The chapter was involved in one of the biggest upsets of the 2018 midterm elections, when Democratic Rep. Joe Cunningham flipped a district that includes Charleston and most of the South Carolina coast. The district is now represented by a Democrat for the first time since 1981.

Prince said The Citadel’s College Democrats aim to reflect the school’s values of honor, duty and respect.

“I’ve found that when you look at the people in government who honor America and what her values are, fulfills its duties to the fullest and is respectful toward all other people, you’ll find most of those people are Democrats,” Prince said.

* * *

Even in a conservative state, The Citadel is an outlier when it comes to the political leanings of college students. The University of South Carolina in Columbia, the state’s flagship university with more than 26,000 undergraduate students, is much more politically diverse, with well-established student organizations supporting both Democratic and Republican causes.

More than half of the university’s students come from within South Carolina, including Hayden Blakeney, a senior from Greenville County who serves on the executive board of the USC College Democrats. Blakeney said at such a large school, many students have little interest in politics and knew next to nothing about Saturday’s presidential primary or even how to vote.

USC’s College Democrats set up tables on campus in the run-up to the primary with information on registering to vote. Blakeney said although most students passed by their tables without a glance, it was worth it if even one person signed up to register.
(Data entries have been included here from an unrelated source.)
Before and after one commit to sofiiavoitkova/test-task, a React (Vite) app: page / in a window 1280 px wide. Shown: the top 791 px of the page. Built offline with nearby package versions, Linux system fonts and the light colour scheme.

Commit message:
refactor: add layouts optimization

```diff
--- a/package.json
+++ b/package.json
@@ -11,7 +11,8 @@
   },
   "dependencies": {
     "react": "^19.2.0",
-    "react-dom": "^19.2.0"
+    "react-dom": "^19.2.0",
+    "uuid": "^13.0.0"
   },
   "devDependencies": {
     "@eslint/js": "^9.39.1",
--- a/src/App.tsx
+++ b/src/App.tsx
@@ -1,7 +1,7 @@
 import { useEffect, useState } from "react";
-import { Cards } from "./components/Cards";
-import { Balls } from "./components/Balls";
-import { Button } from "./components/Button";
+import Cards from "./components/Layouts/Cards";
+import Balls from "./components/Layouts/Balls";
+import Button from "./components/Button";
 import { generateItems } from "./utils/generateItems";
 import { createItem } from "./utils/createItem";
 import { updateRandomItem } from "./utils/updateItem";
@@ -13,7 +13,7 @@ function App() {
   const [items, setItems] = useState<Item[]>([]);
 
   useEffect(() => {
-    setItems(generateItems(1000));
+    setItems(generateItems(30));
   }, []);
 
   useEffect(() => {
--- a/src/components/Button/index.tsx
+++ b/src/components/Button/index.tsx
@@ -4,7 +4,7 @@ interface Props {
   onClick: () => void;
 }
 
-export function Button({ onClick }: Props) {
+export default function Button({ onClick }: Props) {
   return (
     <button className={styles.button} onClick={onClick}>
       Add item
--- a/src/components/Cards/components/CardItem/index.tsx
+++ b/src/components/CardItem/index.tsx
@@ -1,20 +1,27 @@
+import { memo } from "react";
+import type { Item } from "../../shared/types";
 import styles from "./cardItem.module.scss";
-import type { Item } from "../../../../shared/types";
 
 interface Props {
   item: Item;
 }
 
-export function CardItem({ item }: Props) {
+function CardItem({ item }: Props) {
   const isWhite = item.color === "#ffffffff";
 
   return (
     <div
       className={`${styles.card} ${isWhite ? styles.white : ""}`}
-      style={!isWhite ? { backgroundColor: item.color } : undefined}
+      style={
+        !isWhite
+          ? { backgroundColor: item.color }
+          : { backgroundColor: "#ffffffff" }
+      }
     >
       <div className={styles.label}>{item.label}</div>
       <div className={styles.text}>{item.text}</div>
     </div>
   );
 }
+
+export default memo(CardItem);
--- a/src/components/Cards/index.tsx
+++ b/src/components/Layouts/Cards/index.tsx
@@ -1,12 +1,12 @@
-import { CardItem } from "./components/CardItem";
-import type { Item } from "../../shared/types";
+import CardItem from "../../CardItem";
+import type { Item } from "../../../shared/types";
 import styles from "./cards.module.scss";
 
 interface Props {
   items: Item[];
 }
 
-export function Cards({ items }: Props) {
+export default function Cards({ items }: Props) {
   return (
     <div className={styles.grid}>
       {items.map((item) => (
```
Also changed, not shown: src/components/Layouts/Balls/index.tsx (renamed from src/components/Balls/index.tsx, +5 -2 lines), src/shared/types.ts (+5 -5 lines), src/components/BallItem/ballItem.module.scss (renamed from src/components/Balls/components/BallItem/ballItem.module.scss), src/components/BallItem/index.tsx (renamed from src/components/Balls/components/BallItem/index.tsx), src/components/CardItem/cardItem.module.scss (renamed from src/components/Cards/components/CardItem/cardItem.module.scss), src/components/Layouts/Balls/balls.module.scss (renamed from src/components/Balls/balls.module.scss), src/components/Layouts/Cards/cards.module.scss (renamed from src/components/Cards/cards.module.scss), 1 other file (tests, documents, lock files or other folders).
“That’s one more person who’s engaged. And that one more person who’s engaged can engage other people,” Blakeney said. “Even though the mass of college students wearing hoodies and sweatpants with their AirPods don’t care, there is a group of people that are open enough to come up. Even though it may seem futile in some spaces, any positive impact is good.”

Blakeney said USC leans more progressive than South Carolina as a whole, but a number of political organizations exist on both sides of the spectrum. The College Democrats and College Republicans host a formal debate every semester. They have also hosted joint meetings in the past, which Blakeney said can turn messy but can also lead to genuine, productive debate.

College Democrats and College Republicans are far from the only political organizations at USC. On the left, there are groups like the Young Democratic Socialists of America, Planned Parenthood Generation Action and Students for Justice in Palestine, and on the right are Turning Point USA and the Advocates for Life.

Those groups do not always get along so well. PPGA has refused to debate the Advocates for Life because PPGA members do not see abortion as an issue up for debate — they see it as a basic human right. Turning Point also backed out of a debate with the YDSA.

Laceasar Sherrod, a senior from Sumter, South Carolina, and the former treasurer of the YDSA, said his organization hosts events where they put up signs reading “Ask a Democratic Socialist” because many students do not understand what being a Democratic Socialist means. Although the national organization has not endorsed a candidate, Sherrod said nearly his entire chapter was involved in Vermont Sen. Bernie Sanders’ campaign.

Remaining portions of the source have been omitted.